DATA UNDER STUDY:

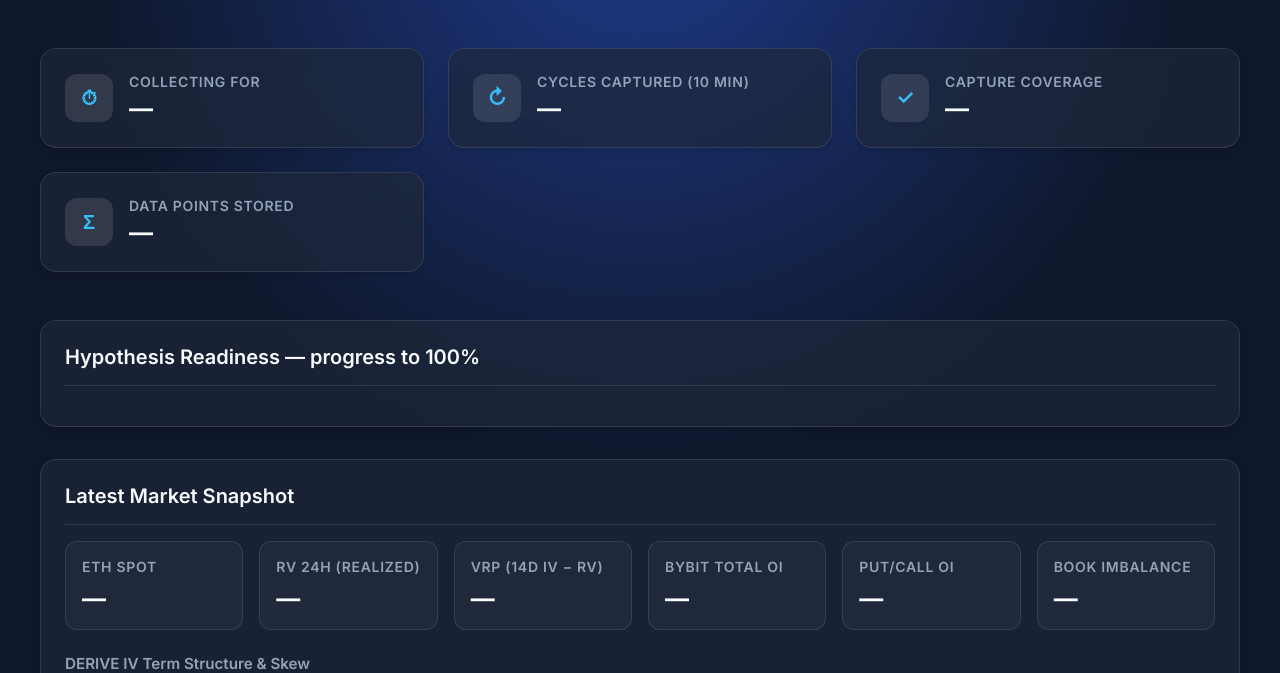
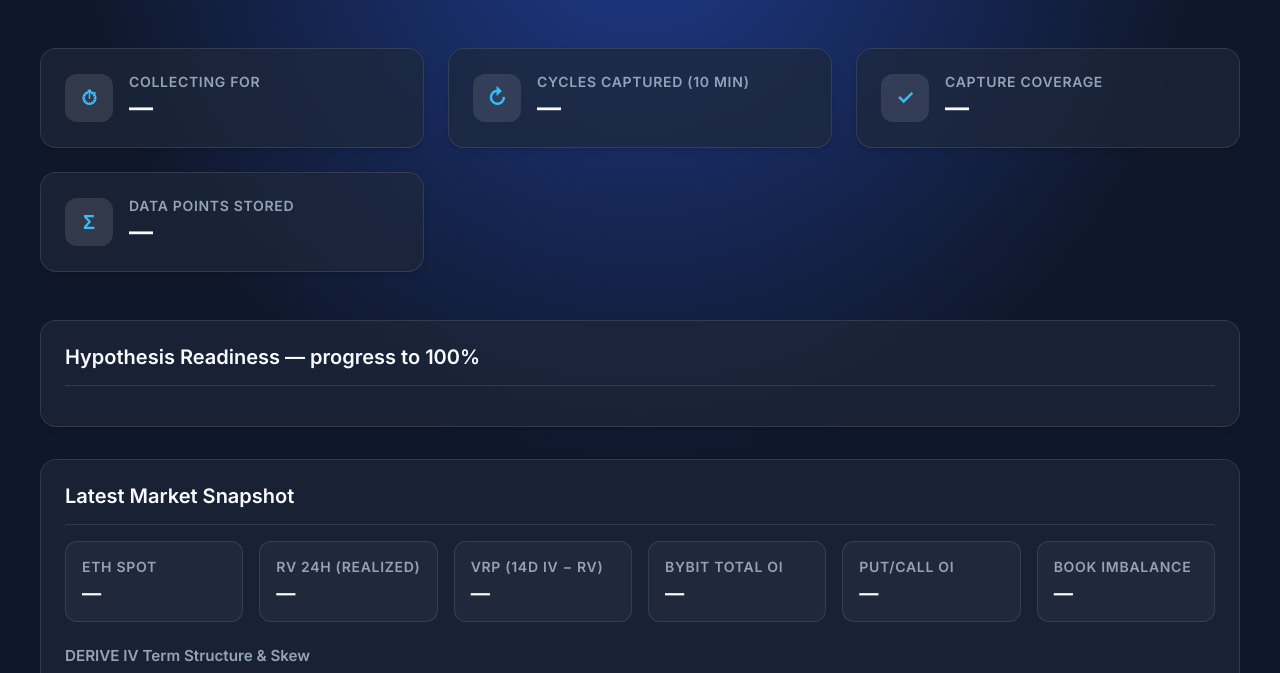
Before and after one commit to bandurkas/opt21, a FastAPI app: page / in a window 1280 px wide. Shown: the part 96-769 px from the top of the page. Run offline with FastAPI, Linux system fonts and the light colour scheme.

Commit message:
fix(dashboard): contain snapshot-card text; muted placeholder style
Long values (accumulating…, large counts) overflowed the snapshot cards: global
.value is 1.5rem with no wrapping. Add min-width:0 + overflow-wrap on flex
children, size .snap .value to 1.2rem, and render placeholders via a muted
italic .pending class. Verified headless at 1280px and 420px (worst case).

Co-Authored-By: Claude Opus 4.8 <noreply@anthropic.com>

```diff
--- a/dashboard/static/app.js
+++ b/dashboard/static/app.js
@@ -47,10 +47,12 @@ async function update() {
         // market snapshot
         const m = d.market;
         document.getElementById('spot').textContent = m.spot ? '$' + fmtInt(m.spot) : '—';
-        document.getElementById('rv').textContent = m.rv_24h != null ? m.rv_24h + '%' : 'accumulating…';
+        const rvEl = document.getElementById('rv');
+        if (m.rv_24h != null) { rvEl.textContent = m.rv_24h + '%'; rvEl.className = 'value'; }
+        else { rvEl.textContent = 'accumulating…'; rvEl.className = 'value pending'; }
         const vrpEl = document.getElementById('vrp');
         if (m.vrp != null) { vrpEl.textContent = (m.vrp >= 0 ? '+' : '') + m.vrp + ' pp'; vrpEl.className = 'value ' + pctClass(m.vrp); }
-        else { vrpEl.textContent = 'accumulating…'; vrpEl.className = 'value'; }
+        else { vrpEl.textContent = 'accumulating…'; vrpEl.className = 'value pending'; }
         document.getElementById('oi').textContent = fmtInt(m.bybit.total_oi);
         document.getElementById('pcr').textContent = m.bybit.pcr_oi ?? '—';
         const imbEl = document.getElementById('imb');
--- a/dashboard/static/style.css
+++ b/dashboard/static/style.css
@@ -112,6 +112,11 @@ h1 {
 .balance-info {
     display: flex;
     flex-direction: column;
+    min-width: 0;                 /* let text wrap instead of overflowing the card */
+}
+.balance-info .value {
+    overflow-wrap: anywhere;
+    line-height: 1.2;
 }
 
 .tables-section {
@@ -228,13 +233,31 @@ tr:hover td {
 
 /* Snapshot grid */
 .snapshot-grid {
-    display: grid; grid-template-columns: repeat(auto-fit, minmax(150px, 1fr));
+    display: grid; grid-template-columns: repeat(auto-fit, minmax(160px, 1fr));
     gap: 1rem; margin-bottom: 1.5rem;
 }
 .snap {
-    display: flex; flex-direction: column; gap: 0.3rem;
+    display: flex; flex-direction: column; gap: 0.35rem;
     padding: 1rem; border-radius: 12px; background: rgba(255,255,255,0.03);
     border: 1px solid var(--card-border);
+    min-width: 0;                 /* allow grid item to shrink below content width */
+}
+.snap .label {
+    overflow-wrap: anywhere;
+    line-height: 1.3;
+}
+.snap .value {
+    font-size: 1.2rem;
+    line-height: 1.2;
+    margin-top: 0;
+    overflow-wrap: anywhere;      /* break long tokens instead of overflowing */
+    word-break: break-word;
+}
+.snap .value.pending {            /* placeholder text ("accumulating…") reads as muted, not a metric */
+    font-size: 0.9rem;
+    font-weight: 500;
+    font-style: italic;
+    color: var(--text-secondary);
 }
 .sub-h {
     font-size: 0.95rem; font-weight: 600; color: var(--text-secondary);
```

ABOUT THIS EXERCISE:
Determine how many lines in the listing hold the word "repeat". Give only that figure.

RESULT:
2